Patrick outlined 7 defining characteristics every company should know and share with consumers in order to have an effective brand. These characteristics help tell the company’s story and give the brand longevity and meaning. Using these 7 traits, here is how we might tell the story of Apple Computers.

  1. Creation story: Steve Jobs and Steve Wozniak building a computer in Jobs’ garage.
  2. Creed: Think Different.
  3. Icons: Apple Logo.
  4. Rituals: Listening to an iPod, downloading a song, talking to Siri.
  5. Nonbelievers: PC users.
  6. Sacred words: Apple, iPod, Macbook, innovative.
  7. Leader: Steve Jobs, initially. Now Tim Cook.

Today’s consumers use the brands they buy to reflect their personal beliefs and values. Simply telling the consumer your company’s story can be more beneficial for your brand than a marketing campaign touting a new product. There’s a reason people introduce themselves at parties before launching into conversation. The same should apply to companies and brands. Ensure consumers know a little bit about your company before asking them to buy your product.

Going viral for a few hours can be beneficial for obvious reasons, but it won’t give your brand the story it needs to create an emotional connection with consumers. Telling your brand’s story and creating that connection is the task before all marketing professions who want their brands to be lasting and meaningful.

Orman is in its fifth decade of studying and engaging the consumer. We recognize that the industry must change in fundamental ways to continue providing the highest-level of service possible.

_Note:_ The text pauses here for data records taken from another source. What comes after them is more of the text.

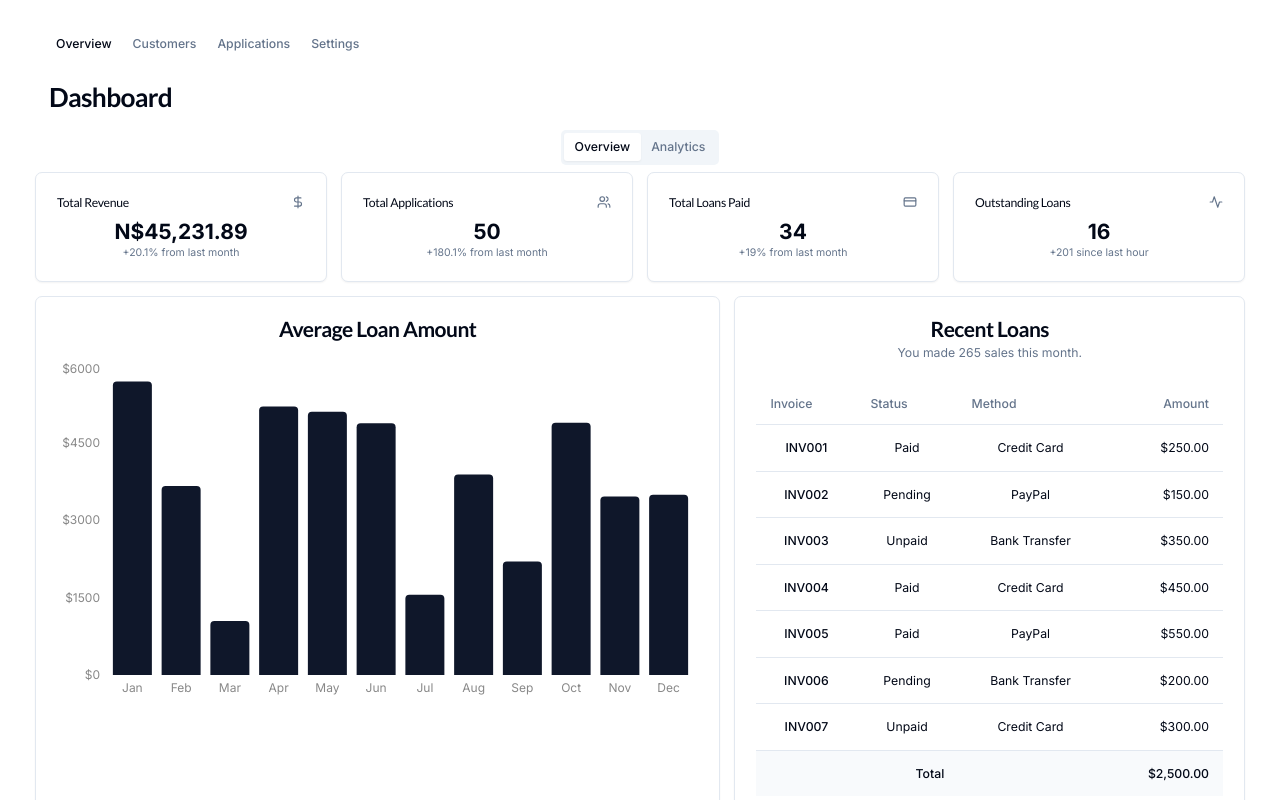
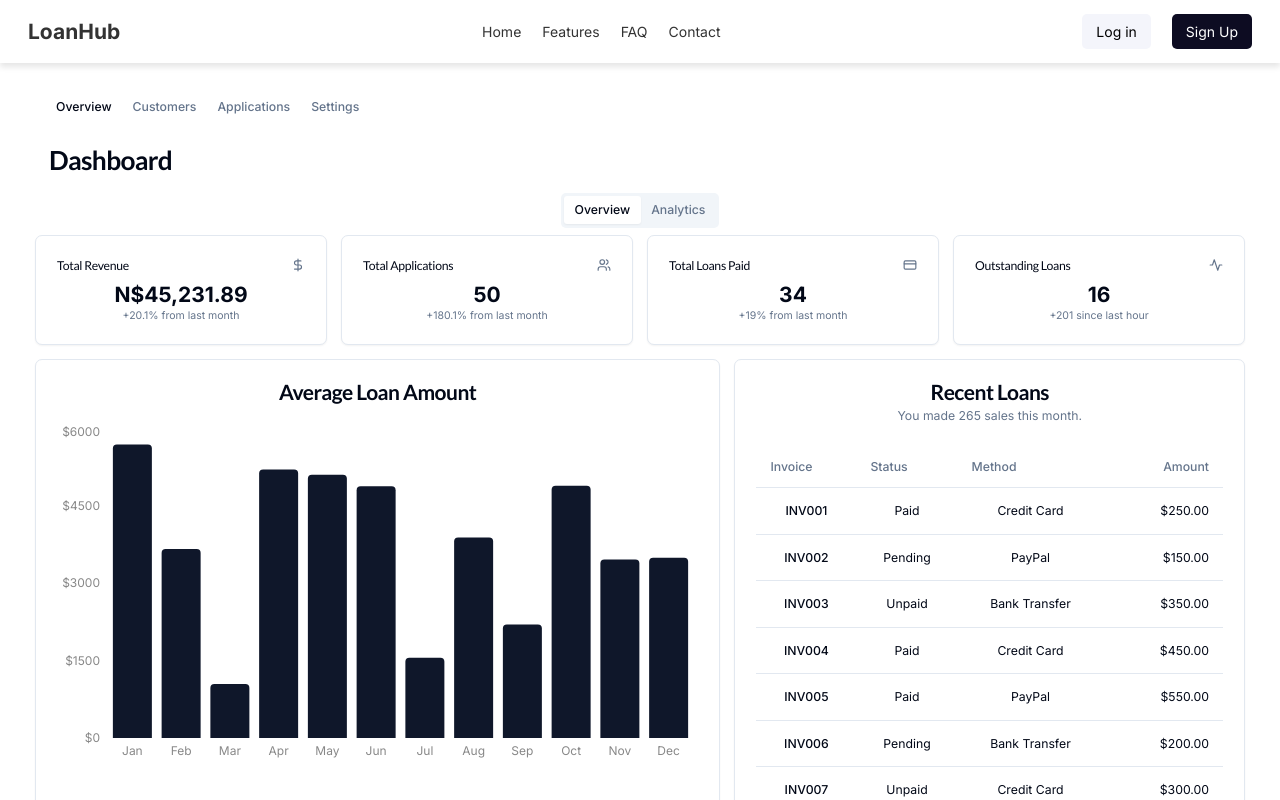
Before and after one commit to Kacelo/loan-app-front-end, a Next.js app: page /dashboard in a window 1280 px wide. Shown: the top 800 px of the page. Built offline with nearby package versions, Linux system fonts and the light colour scheme.

Commit message:
done for the week

```diff
--- a/src/app/layout.tsx
+++ b/src/app/layout.tsx
@@ -1,8 +1,10 @@
+
 import type { Metadata } from "next";
 import "semantic-ui-css/semantic.min.css";
 import { Inter } from "next/font/google";
 import "./globals.css";
 import { Toaster } from "@/components/ui/toaster";
+import Nav from "@/components/landing-page/navigation/navbar/navbar";
 
 const inter = Inter({ subsets: ["latin"] });
 
@@ -19,6 +21,8 @@ export default function RootLayout({
   return (
     <html lang="en">
       <body className={inter.className}>
+      <Nav />
+
         {children}
         <Toaster />
       </body>
--- a/src/app/page.tsx
+++ b/src/app/page.tsx
@@ -1,9 +1,11 @@
+import Hero from "@/components/landing-page/hero-section/hero";
+import Nav from "@/components/landing-page/navigation/navbar/navbar";
 import Image from "next/image";
 
 export default function Home() {
   return (
     <main className="flex min-h-screen flex-col items-center justify-between p-24">
-      <div className="z-10 w-full max-w-5xl items-center justify-between font-mono text-sm lg:flex">
+      {/* <div className="z-10 w-full max-w-5xl items-center justify-between font-mono text-sm lg:flex">
         <p className="fixed left-0 top-0 flex w-full justify-center border-b border-gray-300 bg-gradient-to-b from-zinc-200 pb-6 pt-8 backdrop-blur-2xl dark:border-neutral-800 dark:bg-zinc-800/30 dark:from-inherit lg:static lg:w-auto  lg:rounded-xl lg:border lg:bg-gray-200 lg:p-4 lg:dark:bg-zinc-800/30">
           Get started by editing&nbsp;
           <code className="font-mono font-bold">src/app/page.tsx</code>
@@ -37,7 +39,8 @@ export default function Home() {
           height={37}
           priority
         />
-      </div>
+      </div> */}
+      <Hero />
 
       <div className="mb-32 grid text-center lg:mb-0 lg:w-full lg:max-w-5xl lg:grid-cols-4 lg:text-left">
         <a
--- /dev/null
+++ b/src/components/landing-page/hero-section/Hero.module.css
@@ -0,0 +1,93 @@
+/* General Hero Section Styles */
+.heroSection {
+    display: flex;
+    align-items: center;
+    justify-content: space-between;
+    padding: 4rem 2rem;
+    background-color: #f7f7f7;
+    min-height: 80vh;
+  }
+
+  /* Hero Content: Text Alignment */
+  .heroContent {
+    max-width: 50%;
+  }
+
+  .heroTitle {
+    font-size: 3rem;
+    color: #333;
+    font-weight: 700;
+    margin-bottom: 1.5rem;
+  }
+
+  .heroSubtitle {
+    font-size: 1.2rem;
+    color: #555;
+    margin-bottom: 2rem;
+    line-height: 1.6;
+  }
+
+  /* CTA Styles */
+  .heroCta {
+    display: flex;
+    gap: 1rem;
+  }
+
+  .ctaPrimary {
+    background-color: #0070f3; /* Primary color for sign-up */
+    color: white;
+    border: none;
+    padding: 0.75rem 1.5rem;
+    font-size: 1rem;
+    border-radius: 0.5rem;
+    cursor: pointer;
+    transition: background-color 0.3s ease;
+  }
+
+  .ctaPrimary:hover {
+    background-color: #005bb5;
+  }
+
+  .ctaSecondary {
+    color: #0070f3;
+    font-size: 1rem;
+    text-decoration: none;
+    padding: 0.75rem 1.5rem;
+    border: 1px solid #0070f3;
+    border-radius: 0.5rem;
+    transition: background-color 0.3s ease, color 0.3s ease;
+  }
+
+  .ctaSecondary:hover {
+    background-color: #f0f0f0;
+    color: #005bb5;
+  }
+
+  /* Hero Image */
+  .hero-image {
+    max-width: 40%;
+  }
+
+  .heroImage img {
+    width: 100%;
+    height: auto;
+    object-fit: cover;
+    border-radius: 1rem;
+  }
+
+  /* Responsive Styles for smaller screens */
+  @media (max-width: 768px) {
+    .hero-section {
+      flex-direction: column;
+      text-align: center;
+    }
+
+    .hero-content {
+      max-width: 100%;
+      margin-bottom: 2rem;
+    }
+
+    .hero-image {
+      max-width: 80%;
+    }
+  }
--- a/src/components/landing-page/hero-section/hero.tsx
+++ b/src/components/landing-page/hero-section/hero.tsx
@@ -1,12 +1,36 @@
+"use client";
+
+import styles from "./Hero.module.css"; // For custom styles
 
 interface HeroProps {
 imageUrl: string
 }
-const Hero = ({imageUrl}:HeroProps)=>{
-    return(
-        <>
+const Hero = () => {
+    return (
+      <section className={styles.heroContent}>
+        <div className={styles.heroContent}>
+          {/* Headline */}
+          <h1 className={styles.heroTitle}>Manage Loans with Ease and Confidence</h1>
 
-        </>
-    )
-}
+          {/* Subheadline */}
+          <p className={styles.heroSubtitle}>
+            Simplify your loan application, approval, and tracking process all in one platform.
+          </p>
+
+          {/* Call to Action */}
+          <div className={styles.heroCta}>
+            <a href="/signup">
+              <button className={styles.ctaPrimary}>Get Started</button>
+            </a>
+            <a href="/learn-more" className={styles.ctaSecondary}>Learn More</a>
+          </div>
+        </div>
+
+        {/* Hero Image */}
+        <div className={styles.heroImage}>
+          <img src="/hero-image.png" alt="Loan Management Dashboard" />
+        </div>
+      </section>
+    );
+  };
 export default Hero
--- /dev/null
+++ b/src/components/landing-page/navigation/navbar/Nav.module.css
@@ -0,0 +1,103 @@
+.navbar {
+    background-color: #fff;
+    padding: 1rem 2rem;
+    display: flex;
+    justify-content: space-between;
+    align-items: center;
+    box-shadow: 0 4px 6px rgba(0, 0, 0, 0.1);
+    position: sticky;
+    top: 0;
+    z-index: 1000;
+  }
+
+  .navContainer {
+    display: flex;
+    justify-content: space-between;
+    width: 100%;
+    align-items: center;
+  }
+
+  .logo {
+    font-size: 1.5rem;
+    font-weight: bold;
+    color: #333;
+  }
+
+  .navMenu {
+    display: flex;
+    gap: 1.5rem;
+  }
+
+  .navLink {
+    color: #333;
+    text-decoration: none;
+    font-size: 1rem;
+  }
+
+  .ctaButton {
+    background-color: #f03;
+    color: white;
+    padding: 0.5rem 1rem;
+    border-radius: 5px;
+    text-decoration: none;
+  }
+  .ctaPrimary {
+    background-color: #0d0c22;
+    color:white;
+    padding: 0.5rem 1rem;
+    border-radius: 5px;
+    text-decoration: none;
+  }
+  .ctaSecondary{
+    background-color: #f4f5fb;
+    color: black;
+    padding: 0.5rem 1rem;
+    border-radius: 5px;
+    text-decoration: none;
+  }
+  .ctaPrimaryMobile {
+    background-color: #0d0c22;
+    color:white;
+    padding: 0.5rem 1rem;
+    border-radius: 5px;
+    text-decoration: none;
+    margin: 0 1rem
+
+  }
+  .ctaSecondaryMobile{
+    background-color: #f4f5fb;
+    color: black;
+    padding: 0.5rem 1rem;
+    border-radius: 5px;
+    text-decoration: none;
+    margin: 0 1rem 0 0
+  }
+
+  .hamburger {
+    display: none;
+    flex-direction: column;
+    cursor: pointer;
+  }
+
+  .bar {
+    width: 25px;
+    height: 3px;
+    background-color: #333;
+    margin: 3px 0;
+  }
+
+  /* Responsive */
+  @media (max-width: 768px) {
+    .navMenu {
+      display: none;
+    }
+
+    .navMenu.active {
+      display: flex;
+      flex-direction: column;
+    }
+
+    .hamburger {
+      display: flex;
+    }
+  }
--- a/src/components/landing-page/navigation/navbar/navbar.tsx
+++ b/src/components/landing-page/navigation/navbar/navbar.tsx
@@ -1,7 +1,72 @@
+"use client";
 
-const Navbar = ()=>{
-    return(
-        <></>
-    )
-}
-export default Navbar
+import React, { useState } from "react";
+import Link from "next/link";
+import styles from "./Nav.module.css"; // For custom styles
+
+const Nav = () => {
+  const [isOpen, setIsOpen] = useState(false);
+
+  const toggleMenu = () => {
+    setIsOpen(!isOpen);
+  };
+console.log('is open?', isOpen)
+  return (
+    <nav className={styles.navbar}>
+      <div className={styles.navContainer}>
+        {/* Logo */}
+        <Link href="/" className={styles.logo}>
+          LoanHub {/* Change to your new name */}
+        </Link>
+
+        {/* Links */}
+        <div className={`${styles.navMenu} ${isOpen ? styles.active : ""}`}>
+          <Link href="#home" className={styles.navLink}>
+            Home
+          </Link>
+          <Link href="#features" className={styles.navLink}>
+            Features
+          </Link>
+          <Link href="#faq" className={styles.navLink}>
+            FAQ
+          </Link>
+          <Link href="#contact" className={styles.navLink}>
+            Contact
+          </Link>
+          {isOpen && (
+             <div className={` `}>
+             <Link href="/login" className={styles.ctaSecondaryMobile}>
+               Log in
+             </Link>
+             <Link href="/signup" className={styles.ctaPrimaryMobile}>
+               Sign Up
+             </Link>
+           </div>
+          )}
+        </div>
+
+        {/* CTA */}
+        <div className={`${styles.navMenu} `}>
+          <Link href="/login" className={styles.ctaSecondary}>
+            Log in
+          </Link>
+          <Link href="/signup" className={styles.ctaPrimary}>
+            Sign Up
+          </Link>
+        </div>
+        {/* <Link href="/apply" className={styles.ctaButton}>
+          Apply Now
+        </Link> */}
+
+        {/* Mobile Menu Icon */}
+        <div className={styles.hamburger} onClick={toggleMenu}>
+          <span className={styles.bar}></span>
+          <span className={styles.bar}></span>
+          <span className={styles.bar}></span>
+        </div>
+      </div>
+    </nav>
+  );
+};
+
+export default Nav;
```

We’re cracking open the consumer engagement nut and giving the market research industry a much needed shake up. Orman is shaping our brand to reflect our knowledge and talents as industry leaders and our never-ending pursuit of excellence.